The European Court of Justice has confirmed that there are limited circumstances where a dress code, which has the effect of prohibiting an employee from wearing an Islamic headscarf, may be lawful.
Such a dress code may be lawful where:
- the employer desires to have workers who come into contact with customers project an image of neutrality;
- it prohibits the visible wearing of any political, philosophical or religious sign only to employees in customer facing roles;
- it applies to all customer facing workers equally;
- the prohibition is strictly necessary;
- any disadvantage to a employee is addressed in a manner least adverse to the employee, taking into account the inherent constraints to which the employer is subject.
As previously reported, in the case of Achbita v G4S, G4S operated a policy prohibiting all its employees from wearing any visible manifestation of a political, philosophical or religious belief. The purpose of the policy, said G4S, was its desire to have workers who come into contact with customers projecting an image of neutrality. However, Ms Achbita refused to give up wearing her Islamic headscarf when carrying out her professional duties as a receptionist, which was a customer-facing role. G4S dismissed her for refusing to comply with the policy. The ECJ determined that G4S had not directly discriminated against Ms Achbita because the policy applied to all employees and therefore it had not treated her differently to any other employee.
However, the ECJ went on to say although the G4S policy was apparently neutral, in that it was applied to all employees in the same way, it put persons adhering to a particular religion or belief wishing to wear a visible manifestation of that belief at a disadvantage compared to those employees who did not share that religion or belief. Therefore, any employee who suffered a disadvantage because of that policy, such as Ms Achbita, would have a potential claim for indirect discrimination.
To defend such a claim for indirect discrimination claim the ECJ reminded us that G4S would need to demonstrate:
First, that the policy was in pursuit of a legitimate aim. The ECJ considered that an employer’s desire to have workers who come into contact with customers projecting an image of neutrality could be a legitimate aim.
Second, G4S needed to demonstrate that both its policy and the dismissal of Ms Achbita for failing to comply with it, was appropriate and necessary to achieving that legitimate aim.

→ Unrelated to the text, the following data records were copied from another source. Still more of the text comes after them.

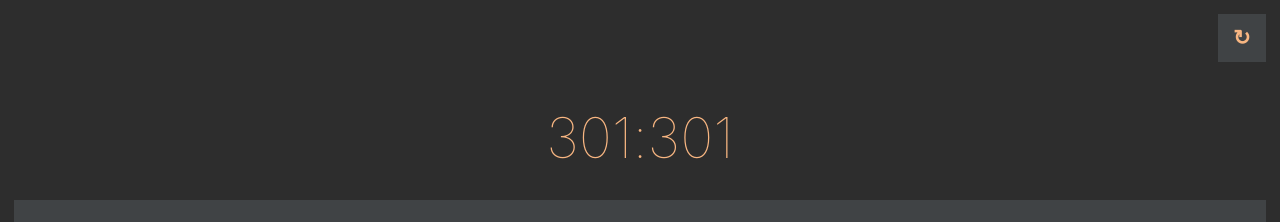
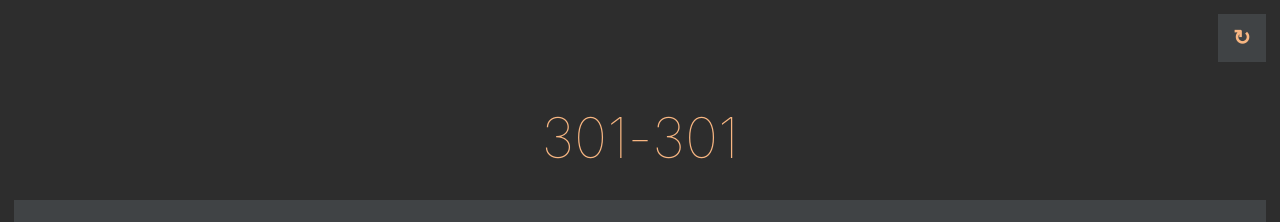
Before and after one commit to stsh89/darts-scoreboard, a React (Create React App) app: page / in a window 1280 px wide. Shown: the top 222 px of the page. Built offline with nearby package versions, Linux system fonts and the light colour scheme; the HTML template or start-up script is replaced by a standard one.

Commit message:
Update score separator

```diff
--- a/src/Scoreboard.js
+++ b/src/Scoreboard.js
@@ -122,7 +122,7 @@ export default function Scoreboard() {
       </div>
       <div className={styles.score}>
         <span className={styles.player1Score} data-e2e="player1Score">{player1Score}</span>
-        <span className={styles.scoreSeparator}>:</span>
+        <span className={styles.scoreSeparator}>-</span>
         <span className={styles.player2Score} data-e2e="player2Score">{player2Score}</span>
       </div>
       <div className={styles.scoreInput}>
```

In determining whether the prohibition was appropriate and necessary, the ECJ suggested that the courts should consider whether the policy is pursued in a consistent and systematic manner and whether the prohibition only covers workers who interact with customers; and whether, and without requiring an employer to take on an additional burden, it would be possible to avoid the dismissal of an employee who wishes to wear a religious sign, such as an Islamic headscarf, by moving them to a post not involving visual contact with customers.
It is clear that unless G4S limits its policy to apply to only those workers who interact with customers (one of the ECJ’s suggestions above), the ECJ’s second suggestion about redeploying Ms Achbita to a non-customer facing role and permitting her to wear her Islamic headscarf could give rise to direct discrimination claims from other employees in non-customer facing roles who were for instance prohibited from wearing a cross, a kara or a kippah.
But even if G4S had reformulated its policy to limit it only to workers in customer-facing roles, and had retained Ms Achbita, what then, for example, of a Jewish worker in a customer facing role wishing to wear a kippah; a Christian worker wishing to wear a cross; or a Sikh worker wishing to wear a kira? Surely, they might consider that by having to comply with the policy, they were now being treated differently on the grounds of their religion, when compared to Ms Achbita, giving rise to a direct discrimination claim by them?
Would that leave G4S in a no win situation?
Not so. When considering less favourable treatment for the purposes of direct discrimination, the employment tribunals will compare the treatment of the aggrieved worker against a worker who does not share the same protected characteristic (e.g. religion or belief) but whose relevant circumstances are the same. Whilst the Christian, Jewish or Sikh worker in the G4S customer-facing role would be treated less favourably than Ms Achbita (now in the non-customer facing role) on the grounds of their religion and belief, the relevant circumstances are different. The correct comparator would be an employee who did not share the same religion or belief as the aggrieved employee, but who was also in a customer-facing role. It follows, that provided G4S applied the dress code consistently and equally to all employees in its customer-facing roles, there would be no direct discrimination.
Implications for Employers
When putting in place dress codes, an employer must consider carefully a restriction on any kind of clothing or jewellery that could be deemed to be of religious significance. In particular:
- Consider what is the purpose of the restriction e.g. a desire to have workers who come into contact with customer project an image of neutrality.
- Make sure it applies only to those employees as appropriate and necessary to achieve the purpose.
- Apply the code consistently to all employees to whom the policy applies.
- Consider whether there is a genuine occupational requirement (please see Part 2 of our article ‘Is a dress code that bans Islamic headscarves discriminatory? ‘ where we consider the second case determined by the ECJ on 14 March 2017 on this subject matter).